ACTION ITEM: Output the listing word for word, minus pictures.

►

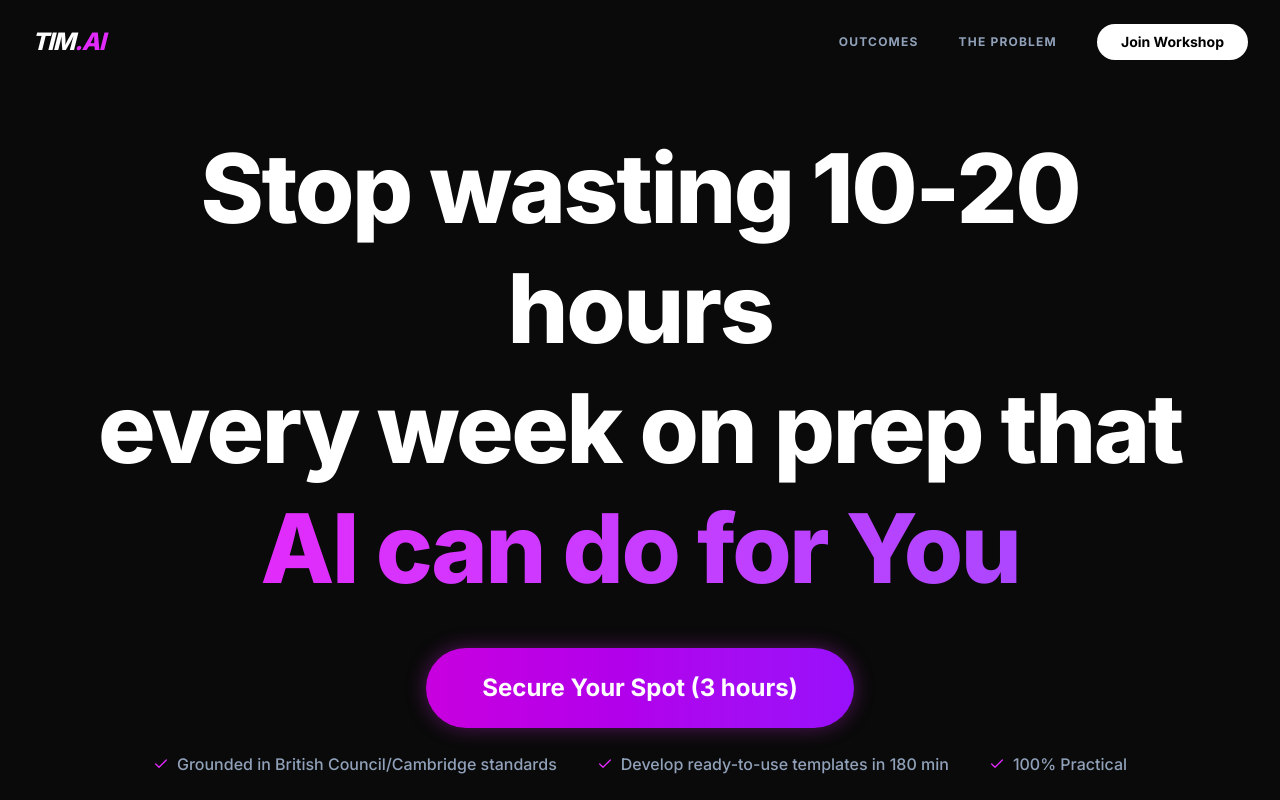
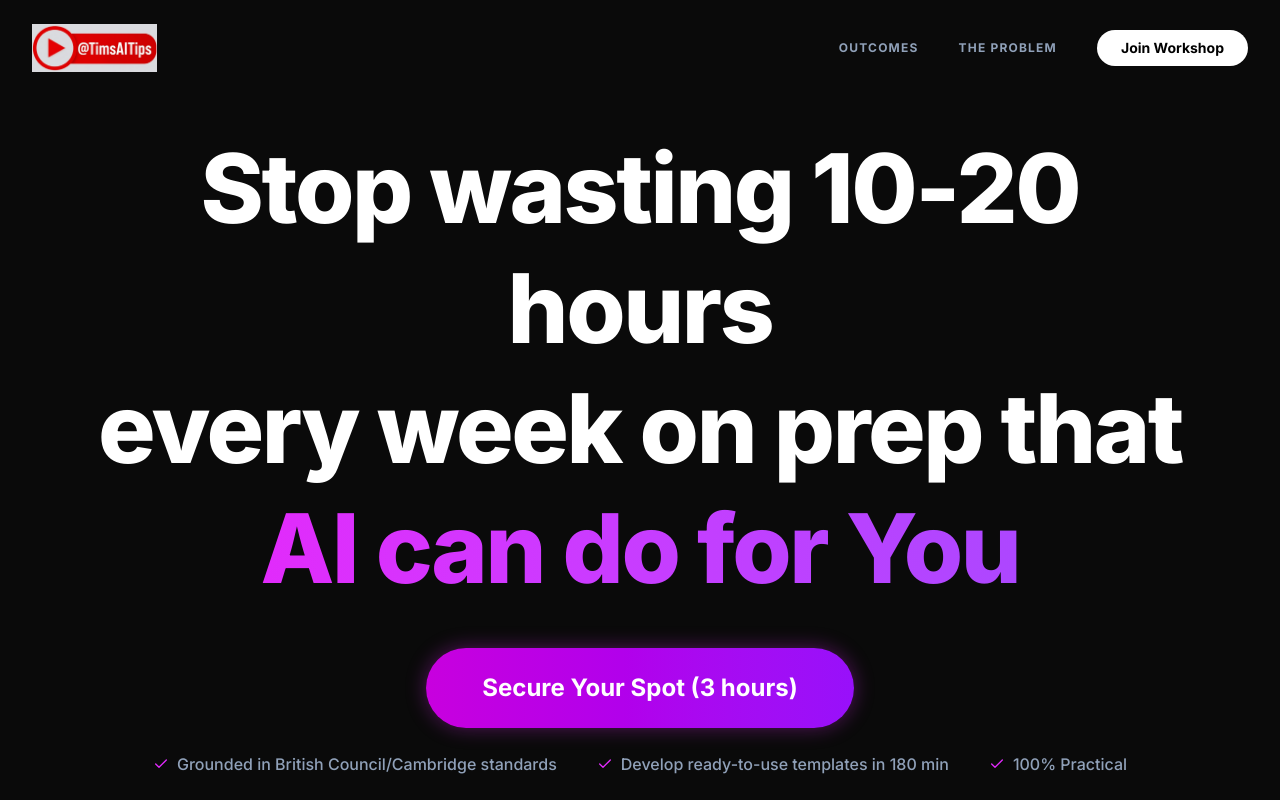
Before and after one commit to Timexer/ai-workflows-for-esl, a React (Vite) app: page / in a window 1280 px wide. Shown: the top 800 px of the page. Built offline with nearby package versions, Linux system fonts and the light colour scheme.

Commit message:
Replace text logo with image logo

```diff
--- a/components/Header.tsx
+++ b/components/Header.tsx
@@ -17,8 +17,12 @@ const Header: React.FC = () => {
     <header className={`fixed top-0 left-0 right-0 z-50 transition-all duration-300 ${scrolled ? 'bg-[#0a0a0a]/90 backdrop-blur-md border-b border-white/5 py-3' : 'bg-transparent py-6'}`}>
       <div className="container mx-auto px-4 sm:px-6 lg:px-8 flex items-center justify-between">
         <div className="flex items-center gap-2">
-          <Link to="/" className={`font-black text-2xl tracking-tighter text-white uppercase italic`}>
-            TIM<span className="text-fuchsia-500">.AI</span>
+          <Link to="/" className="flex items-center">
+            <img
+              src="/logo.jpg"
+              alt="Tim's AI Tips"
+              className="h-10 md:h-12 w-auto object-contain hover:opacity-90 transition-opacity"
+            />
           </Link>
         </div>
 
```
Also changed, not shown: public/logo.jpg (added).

◄

YOUR RESPONSE:
Before and after one commit to Timexer/ai-workflows-for-esl, a React (Vite) app: page / in a window 1280 px wide. Shown: the top 800 px of the page. Built offline with nearby package versions, Linux system fonts and the light colour scheme.

Commit message:
Replace text logo with image logo

```diff
--- a/components/Header.tsx
+++ b/components/Header.tsx
@@ -17,8 +17,12 @@ const Header: React.FC = () => {
     <header className={`fixed top-0 left-0 right-0 z-50 transition-all duration-300 ${scrolled ? 'bg-[#0a0a0a]/90 backdrop-blur-md border-b border-white/5 py-3' : 'bg-transparent py-6'}`}>
       <div className="container mx-auto px-4 sm:px-6 lg:px-8 flex items-center justify-between">
         <div className="flex items-center gap-2">
-          <Link to="/" className={`font-black text-2xl tracking-tighter text-white uppercase italic`}>
-            TIM<span className="text-fuchsia-500">.AI</span>
+          <Link to="/" className="flex items-center">
+            <img
+              src="/logo.jpg"
+              alt="Tim's AI Tips"
+              className="h-10 md:h-12 w-auto object-contain hover:opacity-90 transition-opacity"
+            />
           </Link>
         </div>
 
```
Also changed, not shown: public/logo.jpg (added).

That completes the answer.